Some of the things that I found to be incredibly thoughtful and healing to me were prayers, flowers, a card, a heart-felt note, a meal, a phone call to see how I’m doing, an email to let me know they are thinking about me. My sister-in-law allowed me to be very involved in my niece’s life – almost in a motherly role. That went a long way towards healing my heart. To this day, I still have a close relationship with my niece and a special bond that will never be broken. It’s not the same as having my own child, but it was like a soothing balm to my broken heart. I had friends and family offer to clean my home. My previous pastor and his wife constantly hugged me, prayed with me, and offered help in anyway possible. They allowed me to speak honestly, openly, and even cry my eyes out and share my anger. Our candidating pastor and his wife embraced me, prayed over me, and then took back my story and had their small group praying for me… even months before they knew that we would offer them a position in our church! I didn’t even know this until a month or so after they came to pastor our church.
Most importantly, show unconditional love – even when you don’t know what to say. Each gesture someone made, whether small or large showed me unconditional, and unquestioned love. THAT, my friends, is how you can minister to someone that is experiencing the agonizing pain and struggle of infertility.
What should you avoid saying? Well, there are many things I’ve heard that I found to be unbearably painful… for instance: “At least you know you can get pregnant.” Or, “you can try again” or, “well, at least you have another baby waiting for you in heaven” or, “maybe it is God’s will for you not to have children,” or even, “maybe something was wrong with that baby and it was God’s way of taking care of the problem.” Honestly? That did absolutely nothing to help me work through the raw pain, emotions, and anger I was dealing with. Take the old motto to heart: When in doubt, do without. In other words, keep your mouth shut, and don’t try to come up with profoundly witty and spiritual things to say. It just isn’t necessary.

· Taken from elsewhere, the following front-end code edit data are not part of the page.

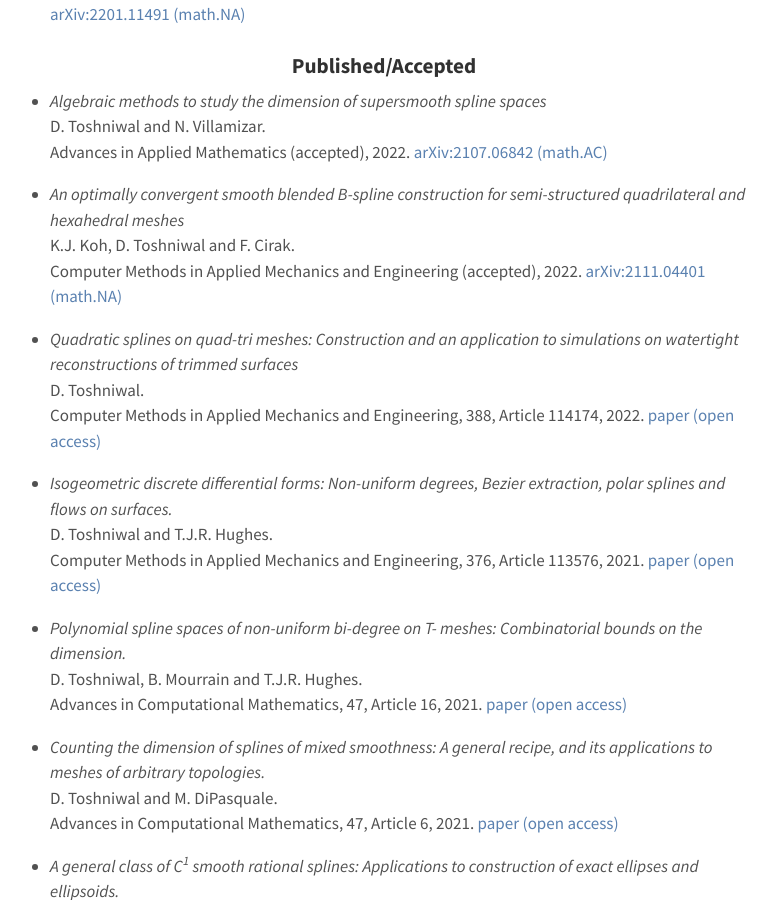
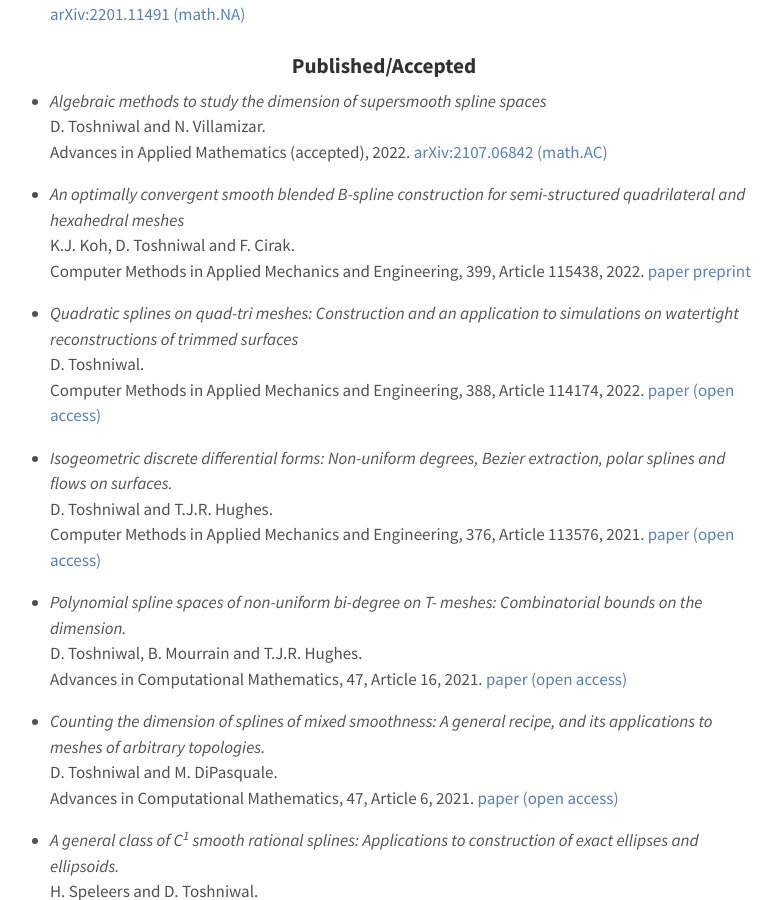
Before and after one commit to dtoshniwal/dtoshniwal.github.io, a Jekyll site: the page built from research.md, in a window 1280 px wide and 900 px high, scrolled down 985 px. Shown: the whole window, without its empty margins (256-1038 px from the left). Built offline with Jekyll 4.4.1, drawn with Linux system fonts in a browser that asks for light colours.

Commit message:
Update publication details

```diff
--- a/research.md
+++ b/research.md
@@ -55,8 +55,8 @@
 <br>
 K.J. Koh, D. Toshniwal and F. Cirak.
 <br>
-Computer Methods in Applied Mechanics and Engineering (accepted), 2022.
-[arXiv:2111.04401 (math.NA)](https://arxiv.org/abs/2111.04401/)
+Computer Methods in Applied Mechanics and Engineering, 399, Article 115438, 2022.
+[paper](https://www.sciencedirect.com/science/article/abs/pii/S0045782522004819) [preprint](https://arxiv.org/abs/2111.04401)
 
 * <i>Quadratic splines on quad-tri meshes: Construction and an application to simulations on watertight reconstructions of trimmed surfaces</i>
 <br>
```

I also found that many people would tell me that they understood how I was feeling; people with two, three children that would get pregnant if they so much as looked at their husbands sideways. Really? They understand how I was feeling? I can’t tell you how that would anger me. So try to avoid saying that unless you’ve really walked a mile in the person’s shoes (empathy being quite different than sympathy).
Finally, not everyone that struggles with infertility will be able to bear their own child, and it is a painful realization when they conclude that their battle is over and it is time to look at other options (adoption, foster parents, etc). Those are excellent options, and make them a complete and whole family just as if they had given birth, but a woman still mourns not being able to bear their one child. Just be there for them. Let them dissolve into a heap. Let them cry, let them scream, let them rage, and let them process. Then, pray with them. Pray that God will begin to heal their heart, bring peace to their heart, and teach them how to rejoice once again.
One of my favorite scriptures is found in Philippians 4:6-7 — "Don’t fret or worry. Instead of worrying, pray. Let petitions and praises shape your worries into prayers, letting God know your concerns. Before you know it, a sense of God’s wholeness, everything coming together for good, will come and settle you down. It’s wonderful what happens when Christ displaces worry at the center of your life." (The Message)
Partner with them in bringing their concerns to God … before you know it … A SENSE OF GOD’S WHOLENESS will come and SETTLE THEM DOWN. It may not be immediate, but if they trust in God, it will happen.
To read more of GiBee’s post, visit her blog, Kisses of Sunshine.